by Alice Cushing Gardiner
and Nancy Cabot Osborne
I found this book browsing on the Internet Archive. Picked it up for a light read, was slightly disappointed. It shows its age, but also was written for juvenile audience and has two authors, that might be part of the reason it fell a bit flat for me. Story of a young boy who lives on Nantucket during the heyday of whaling. Most of the narrative is just about his daily life- bored in school, roaming the beaches when he can get away from the strict eye of his mother and grandfather, getting into a bit of mischief with his best friend- searching for buried treasure (which turns out to be a crate of bottled wine). He\’s forbidden to go the wharves but enthralled by sailor\’s stories especially of pirates. Finds a parrot and returns it to a Spainard who lives in a shack near the beach (he\’s afraid of this foreign man until the Spainard offers him food, and thanks them broadly for the return of his parrot). Witnesses the rescue of crew off a shipwreck near shore- and the adults talk of scavenging the goods (I gather this was customary if there were no survivors). There\’s mention of local customs- a bit interesting was the communal sheep-shearing day. He\’s proud to bring down a goose bird when he goes duck-hunting with his grandfather. Uppermost on the boy\’s mind is going away to sea, but he\’s considered too young. He attempts to sneak aboard a ship and stowaway so the captain will be forced to accept him as cabin boy, but his plan doesn\’t work. Sneaks home again and gets in trouble for getting his boots wet (any little chill or soaking and he was sent promptly to bed!) The book closes with a final promise from his parents that next year when he\’s ten, he can sign up to go to sea. It doesn\’t sound like a glamorous occupation, though. One of the men described to the young boys in detail what work it was to cut up a dead whale and process the blubber into oil- it sounds very messy and odorous, not to mention stomach-turning. I was mildly surprised that this frank explanation of the hard work on board ship did not deter the boys at all in their eagerness to go. Especially since it was made clear to them that the first several years with the crew, their job would be to wait table on the captain, assist the mess cook and clean things. What fun.

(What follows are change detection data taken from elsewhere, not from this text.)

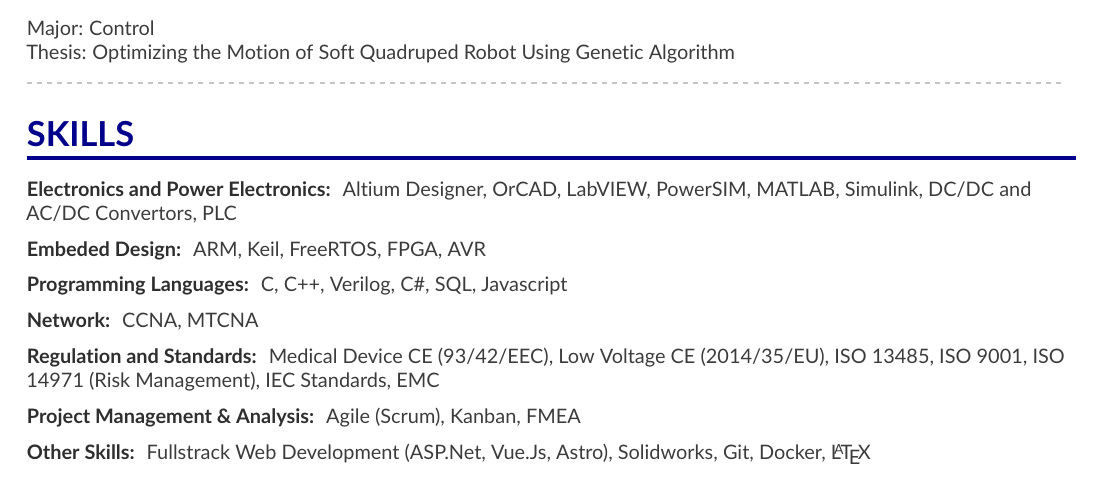
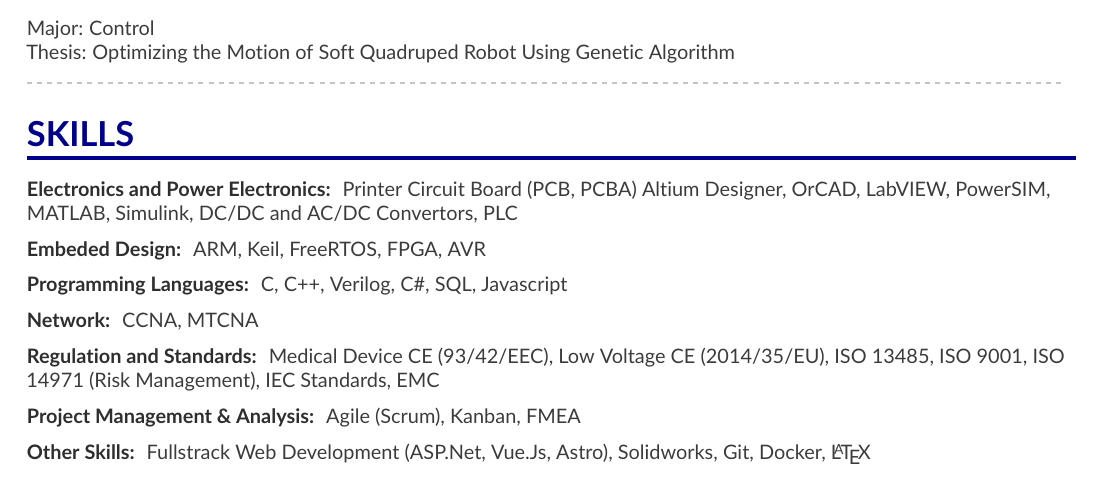
Before and after one commit to saadatfar/CV, a LaTeX CV (CV.tex): part of page 3 of 3, cut so that both start at the same text. Compiled offline with pdfLaTeX.

Commit message:
Printer Circuit Board (PCB, PCBA)

```diff
--- a/CV.tex
+++ b/CV.tex
@@ -263,6 +263,7 @@
 	\cvsection{SKILLS}
 
 	\cvskill{Electronics and Power Electronics}{
+		Printer Circuit Board (PCB, PCBA)
 		Altium Designer,
 		OrCAD,
 		LabVIEW,
```
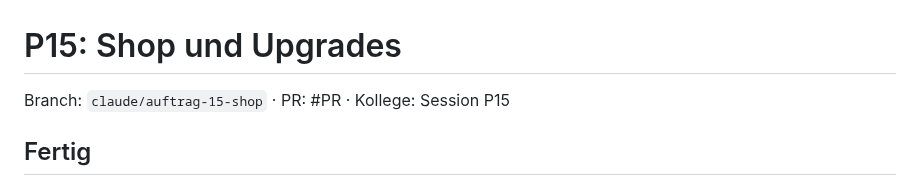
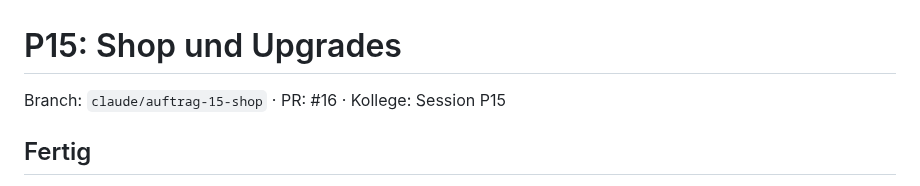
Before and after one commit to neinkob12/pou, a Markdown page: docs/progress/p15.md, the part around the change. GitHub-like rendering.

Commit message:
P15: PR-Nummer in Progress-Notiz
Co-Authored-By: Claude Opus 5.5 <noreply@anthropic.com>
Claude-Session: https://claude.ai/code/session_017JZnGdhMyK1svvTvJ4gcyE

```diff
--- a/docs/progress/p15.md
+++ b/docs/progress/p15.md
@@ -1,6 +1,6 @@
 # P15: Shop und Upgrades
 
-Branch: `claude/auftrag-15-shop` · PR: #PR · Kollege: Session P15
+Branch: `claude/auftrag-15-shop` · PR: #16 · Kollege: Session P15
 
 ## Fertig
 
```
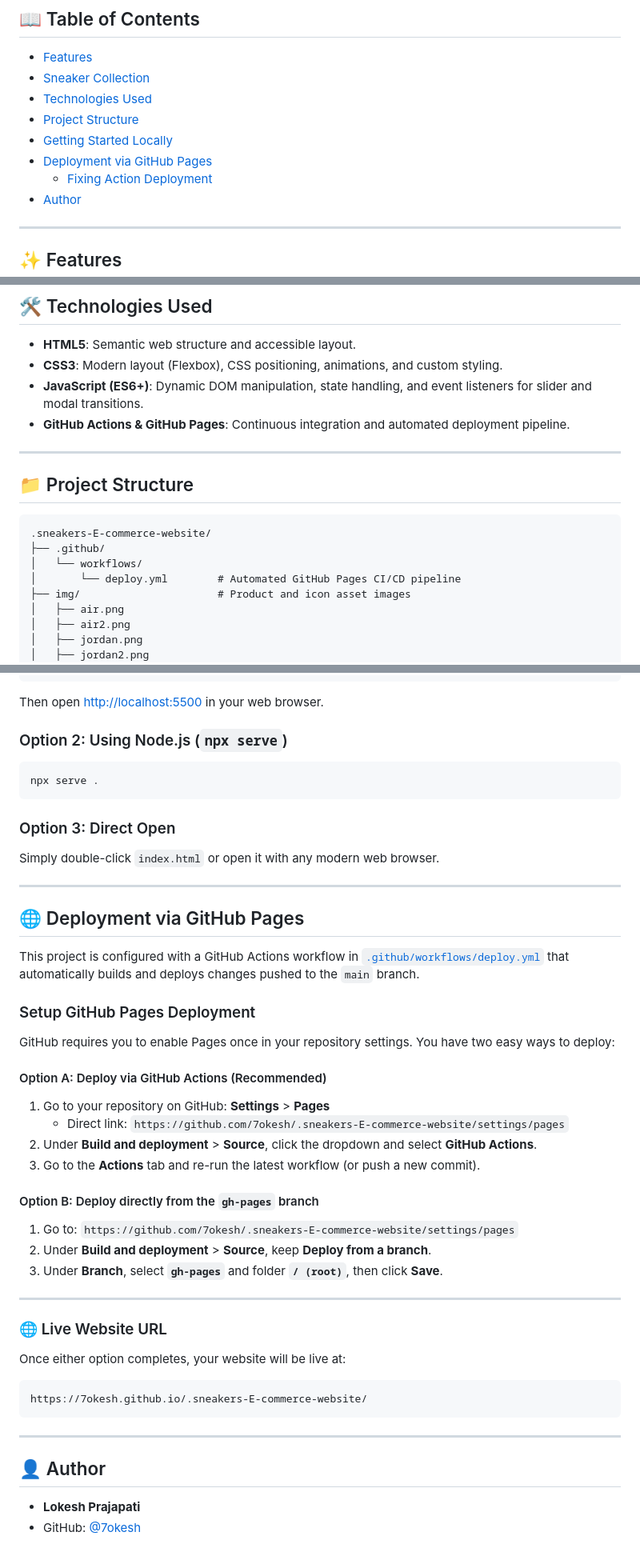
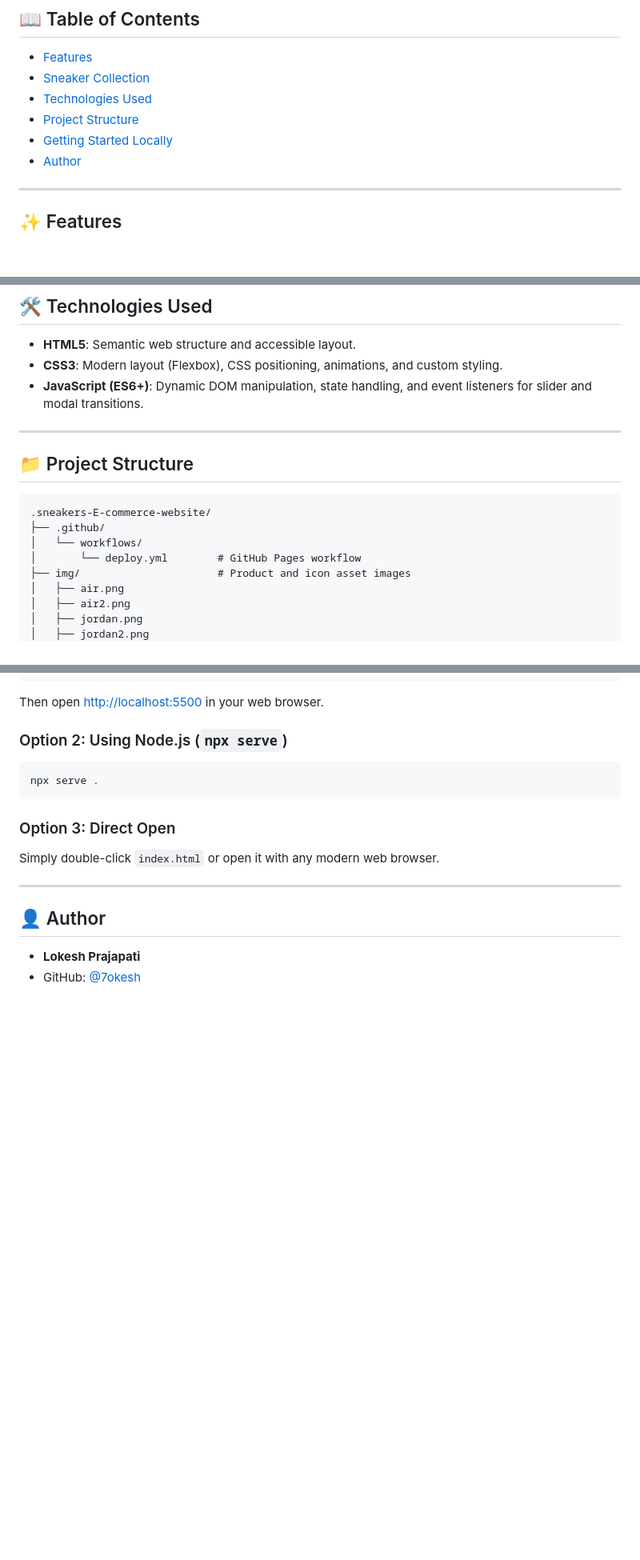
Before and after one commit to 7okesh/.sneakers-E-commerce-website, a Markdown page: README.md, 3 parts joined by grey strips. Shown at 80% size. Drawn GitHub-style; blank space fills up the shorter version.

Commit message:
Remove deployment section from README

````diff
--- a/README.md
+++ b/README.md
@@ -14,8 +13,6 @@ A sleek, responsive, and modern front-end e-commerce web application for sneaker
 - [Technologies Used](#-technologies-used)
 - [Project Structure](#-project-structure)
 - [Getting Started Locally](#-getting-started-locally)
-- [Deployment via GitHub Pages](#-deployment-via-github-pages)
-  - [Fixing Action Deployment](#fixing-github-pages-action-deployment)
 - [Author](#-author)
 
 ---
@@ -56,7 +53,6 @@ A sleek, responsive, and modern front-end e-commerce web application for sneaker
 - **HTML5**: Semantic web structure and accessible layout.
 - **CSS3**: Modern layout (Flexbox), CSS positioning, animations, and custom styling.
 - **JavaScript (ES6+)**: Dynamic DOM manipulation, state handling, and event listeners for slider and modal transitions.
-- **GitHub Actions & GitHub Pages**: Continuous integration and automated deployment pipeline.
 
 ---
 
@@ -66,7 +62,7 @@ A sleek, responsive, and modern front-end e-commerce web application for sneaker
 .sneakers-E-commerce-website/
 ├── .github/
 │   └── workflows/
-│       └── deploy.yml        # Automated GitHub Pages CI/CD pipeline
+│       └── deploy.yml        # GitHub Pages workflow
 ├── img/                      # Product and icon asset images
 │   ├── air.png
 │   ├── air2.png
@@ -108,35 +104,6 @@ Simply double-click `index.html` or open it with any modern web browser.
 
 ---
 
-## 🌐 Deployment via GitHub Pages
-
-This project is configured with a GitHub Actions workflow in [`.github/workflows/deploy.yml`](.github/workflows/deploy.yml) that automatically builds and deploys changes pushed to the `main` branch.
-
-### Setup GitHub Pages Deployment
-
-GitHub requires you to enable Pages once in your repository settings. You have two easy ways to deploy:
-
-#### Option A: Deploy via GitHub Actions (Recommended)
-1. Go to your repository on GitHub: **Settings** > **Pages**
-   - Direct link: `https://github.com/7okesh/.sneakers-E-commerce-website/settings/pages`
-2. Under **Build and deployment** > **Source**, click the dropdown and select **GitHub Actions**.
-3. Go to the **Actions** tab and re-run the latest workflow (or push a new commit).
-
-#### Option B: Deploy directly from the `gh-pages` branch
-1. Go to: `https://github.com/7okesh/.sneakers-E-commerce-website/settings/pages`
-2. Under **Build and deployment** > **Source**, keep **Deploy from a branch**.
-3. Under **Branch**, select **`gh-pages`** and folder **`/ (root)`**, then click **Save**.
-
----
-
-### 🌐 Live Website URL
-Once either option completes, your website will be live at:
-```text
-https://7okesh.github.io/.sneakers-E-commerce-website/
-```
-
----
-
 ## 👤 Author
 
 - **Lokesh Prajapati**
````
Also changed, not shown: other parts of README.md (+0 -1 lines).
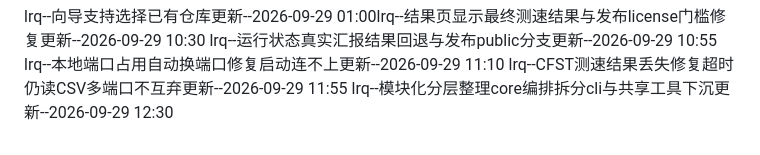
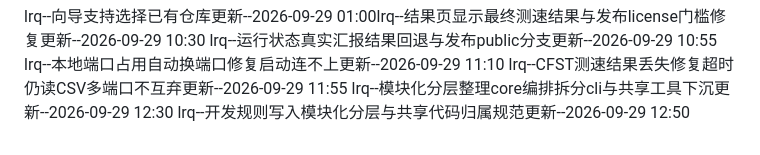
Before and after one commit to octagoningly/vpn_node_search, a Markdown page: 更新记录.md, the part around the change. Rendered like a GitHub page.

```diff
--- a/更新记录.md
+++ b/更新记录.md
@@ -73,3 +73,4 @@ lrq--运行状态真实汇报结果回退与发布public分支更新--2026-09-29
 lrq--本地端口占用自动换端口修复启动连不上更新--2026-09-29 11:10
 lrq--CFST测速结果丢失修复超时仍读CSV多端口不互弃更新--2026-09-29 11:55
 lrq--模块化分层整理core编排拆分cli与共享工具下沉更新--2026-09-29 12:30
+lrq--开发规则写入模块化分层与共享代码归属规范更新--2026-09-29 12:50
```
Also changed, not shown: 开发规则.md (+32 -2 lines).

I think this book is based on true events, because the frontispiece dedication is to those Nantucket people whose memories have made this book. So it has value as a historical piece, but honestly wasn\’t a very fun read. I found myself skimming a lot, hoping the story would get good when the boy snuck aboard ship. It\’s probably very realistic, though.
Rating: 2/5 pages, 1928